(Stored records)
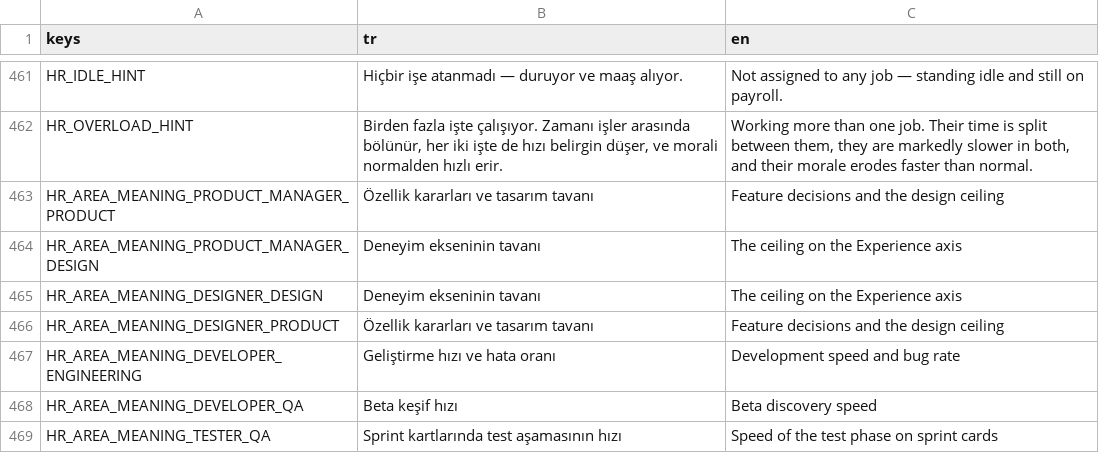
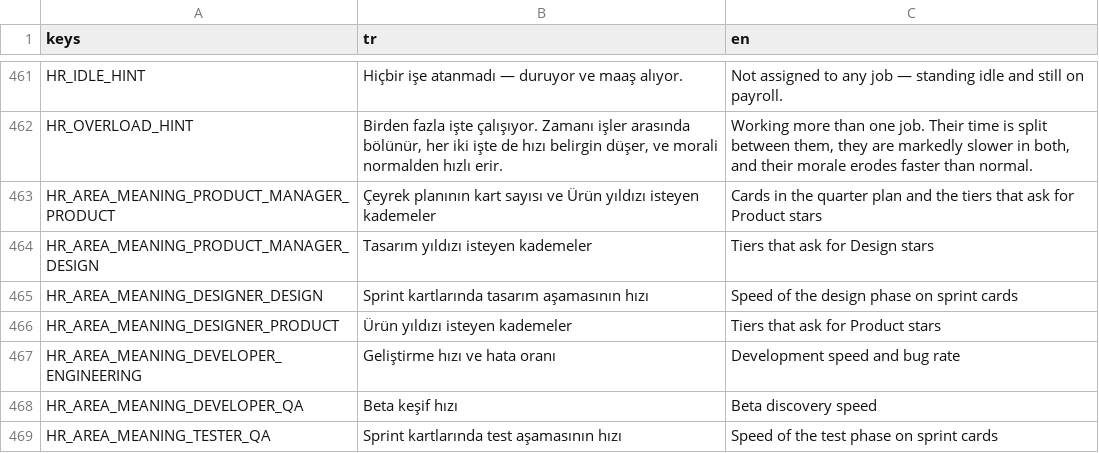
Before and after one commit to erdem1v/projectunicorn, a CSV file: project-unicorn/localization/strings.csv, drawn as a sheet; only a part is shown, gaps mark what is left out.

```diff
--- a/project-unicorn/localization/strings.csv
+++ b/project-unicorn/localization/strings.csv
@@ -462,6 +462,6 @@ HR_IDLE_HINT,Hiçbir işe atanmadı — duruyor ve maaş alıyor.,Not assigned t
 HR_OVERLOAD_HINT,"Birden fazla işte çalışıyor. Zamanı işler arasında bölünür, her iki işte de hızı belirgin düşer, ve morali normalden hızlı erir.","Working more than one job. Their time is split between them, they are markedly slower in both, and their morale erodes faster than normal."
-HR_AREA_MEANING_PRODUCT_MANAGER_PRODUCT,Özellik kararları ve tasarım tavanı,Feature decisions and the design ceiling
-HR_AREA_MEANING_PRODUCT_MANAGER_DESIGN,Deneyim ekseninin tavanı,The ceiling on the Experience axis
-HR_AREA_MEANING_DESIGNER_DESIGN,Deneyim ekseninin tavanı,The ceiling on the Experience axis
-HR_AREA_MEANING_DESIGNER_PRODUCT,Özellik kararları ve tasarım tavanı,Feature decisions and the design ceiling
+HR_AREA_MEANING_PRODUCT_MANAGER_PRODUCT,Çeyrek planının kart sayısı ve Ürün yıldızı isteyen kademeler,Cards in the quarter plan and the tiers that ask for Product stars
+HR_AREA_MEANING_PRODUCT_MANAGER_DESIGN,Tasarım yıldızı isteyen kademeler,Tiers that ask for Design stars
+HR_AREA_MEANING_DESIGNER_DESIGN,Sprint kartlarında tasarım aşamasının hızı,Speed of the design phase on sprint cards
+HR_AREA_MEANING_DESIGNER_PRODUCT,Ürün yıldızı isteyen kademeler,Tiers that ask for Product stars
 HR_AREA_MEANING_DEVELOPER_ENGINEERING,Geliştirme hızı ve hata oranı,Development speed and bug rate
```
Also changed, not shown: 6 other files.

*Assignment*: Copy out all the data exactly; skip the pictures.

*Your solution*:
Before and after one commit to erdem1v/projectunicorn, a CSV file: project-unicorn/localization/strings.csv, drawn as a sheet; only a part is shown, gaps mark what is left out.

```diff
--- a/project-unicorn/localization/strings.csv
+++ b/project-unicorn/localization/strings.csv
@@ -462,6 +462,6 @@ HR_IDLE_HINT,Hiçbir işe atanmadı — duruyor ve maaş alıyor.,Not assigned t
 HR_OVERLOAD_HINT,"Birden fazla işte çalışıyor. Zamanı işler arasında bölünür, her iki işte de hızı belirgin düşer, ve morali normalden hızlı erir.","Working more than one job. Their time is split between them, they are markedly slower in both, and their morale erodes faster than normal."
-HR_AREA_MEANING_PRODUCT_MANAGER_PRODUCT,Özellik kararları ve tasarım tavanı,Feature decisions and the design ceiling
-HR_AREA_MEANING_PRODUCT_MANAGER_DESIGN,Deneyim ekseninin tavanı,The ceiling on the Experience axis
-HR_AREA_MEANING_DESIGNER_DESIGN,Deneyim ekseninin tavanı,The ceiling on the Experience axis
-HR_AREA_MEANING_DESIGNER_PRODUCT,Özellik kararları ve tasarım tavanı,Feature decisions and the design ceiling
+HR_AREA_MEANING_PRODUCT_MANAGER_PRODUCT,Çeyrek planının kart sayısı ve Ürün yıldızı isteyen kademeler,Cards in the quarter plan and the tiers that ask for Product stars
+HR_AREA_MEANING_PRODUCT_MANAGER_DESIGN,Tasarım yıldızı isteyen kademeler,Tiers that ask for Design stars
+HR_AREA_MEANING_DESIGNER_DESIGN,Sprint kartlarında tasarım aşamasının hızı,Speed of the design phase on sprint cards
+HR_AREA_MEANING_DESIGNER_PRODUCT,Ürün yıldızı isteyen kademeler,Tiers that ask for Product stars
 HR_AREA_MEANING_DEVELOPER_ENGINEERING,Geliştirme hızı ve hata oranı,Development speed and bug rate
```
Also changed, not shown: 6 other files.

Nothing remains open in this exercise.